One series of seismic phenomena remains to be explained—the lighter undulations, the tremors, and the remarkable irregularity of the movements of the ground. The indications of the vertical pendulum apparatus which represent these movements form an inextricable tangle of lines running over and crossing one another. The late Japanese professor of seismology, Sekiya, prepared an enlarged model of the tracings of the seismic movements of a point of the earth's surface, which has been much copied. It represents an extremely confusing vibration of the lines.
Now we have to confront a very important fact which adds much to the difficulty of seismic research. We never feel and observe the earthquake shocks themselves, never directly in their simplicity or multiplicity, but only the wave movements that are sent out from them in the elastic crust of the earth. These, however multifold their origin, proceed in an immense spherical wave which moves in more or less numerous repetitions through the earth's interior. It is this shaking of the earth by the spherical waves that our instruments represent as earthquakes.
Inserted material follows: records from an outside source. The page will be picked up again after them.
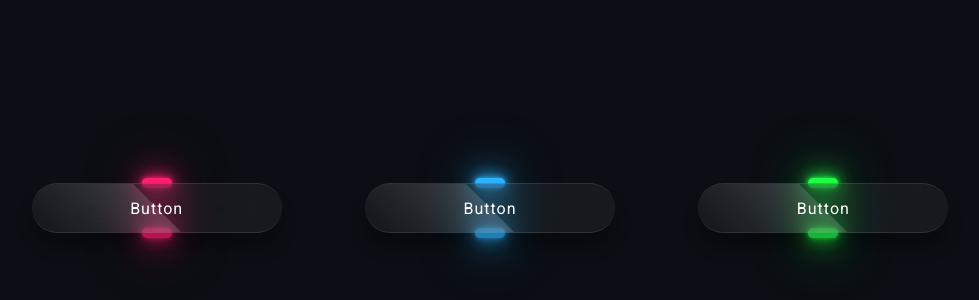
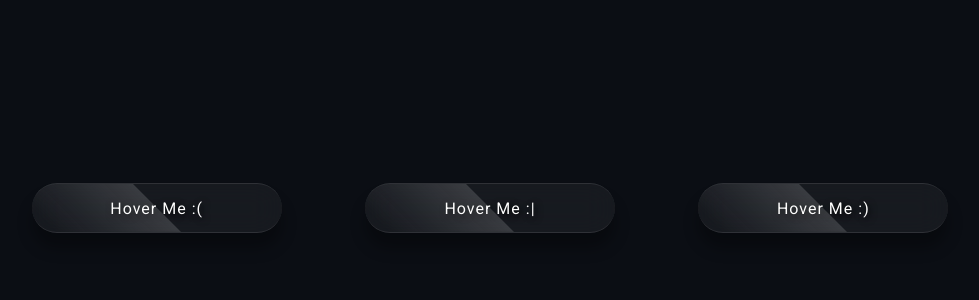
Before and after one commit to MDJAmin/glassmorphism-buttons-neon-hover-effects-css, a plain HTML site: page index.html in a window 1280 px wide. Shown: the part 192-492 px from the top of the page, without its empty margins (150-1129 px from the left). Drawn offline with Linux system fonts and the light colour scheme.

Commit message:
Fix : fix some content and style

```diff
--- a/css/style.css
+++ b/css/style.css
@@ -41,6 +41,7 @@ body {
     display: flex;
     justify-content: center;
     align-items: center;
+    text-shadow: 2px 2px 7px black;
     background: rgba(255, 255, 255, 0.05);
     box-shadow: 0 15px 15px rgba(0, 0, 0, 0.3);
     border-bottom: 1px solid rgba(255, 255, 255, 0.1);
@@ -81,8 +82,8 @@ body {
     left: 50%;
     transform: translatex(-50%);
     bottom: -5px;
-    width: 30px;
-    height: 10px;
+    width: 0px;
+    height: 0px;
     background: #f00;
     border-radius: 10px;
     transition: 0.5s;
@@ -100,8 +101,8 @@ body {
     left: 50%;
     transform: translatex(-50%);
     top: -5px;
-    width: 30px;
-    height: 10px;
+    width: 0px;
+    height: 0px;
     background: #f00;
     border-radius: 10px;
     transition: 0.5s;
@@ -120,8 +121,8 @@ body {
 }
 .container .btn:nth-child(2)::before,
 .container .btn:nth-child(2)::after {
-    background: #2db2ff;
-    box-shadow: 0 0 5px #2db2ff, 0 0 15px #2db2ff, 0 0 30px #2db2ff, 0 0 60px #2db2ff;
+    background: #dfac07;
+    box-shadow: 0 0 5px #dfac07, 0 0 15px #dfac07, 0 0 30px #dfac07, 0 0 60px #dfac07;
 }
 .container .btn:nth-child(3)::before,
 .container .btn:nth-child(3)::after {
--- a/index.html
+++ b/index.html
@@ -8,9 +8,9 @@
 </head>
 <body>
     <div class="container">
-        <div class="btn"><a href="#">Button</a></div>
-        <div class="btn"><a href="#">Button</a></div>
-        <div class="btn"><a href="#">Button</a></div>
+        <div class="btn"><a href="#">Hover Me :(</a></div>
+        <div class="btn"><a href="#">Hover Me :|</a></div>
+        <div class="btn"><a href="#">Hover Me :)</a></div>
     </div>
 </body>
 </html>
```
We can not include as the earth's crust the surface of the earth on which we live, and which consists of loose materials disintegrated by weathering, breaking, and numerous causes, but the solid crust, often lying at a considerable distance beneath us, which bears these materials, and from which the spherical waves emerge. As the waves of the sea, beating upon the coast, are turned, split up, divided, thrown up, etc., in their surging, so surge, too, the seismic waves upon the disintegrated surface of shingle, pebbles, broken rocks, sand, and earth, in clefts and gorges. We thus never observe the original spherical waves, but only their fragmentary derivative forms, their resolution into numerous single waves which come to us diverted into the most various directions. It is thus most plainly shown that Mallet's effort to determine the center and origin of the earthquake from the direction of the shock was futile. We can only draw scientific conclusions respecting the time of beginning, the duration, and force of the movement. It is thus evident that many of the tremors (not all, by any means) originate in this division; that a fixed point of the earth's surface must describe a very complicated path in so intricate a wave movement; that the division is less marked on firm ground than on loose; that the former, in consequence of the more evenly protracted movement, is less dangerous than the latter; and that multiplied waves interfere, overlay, weaken, or strengthen one an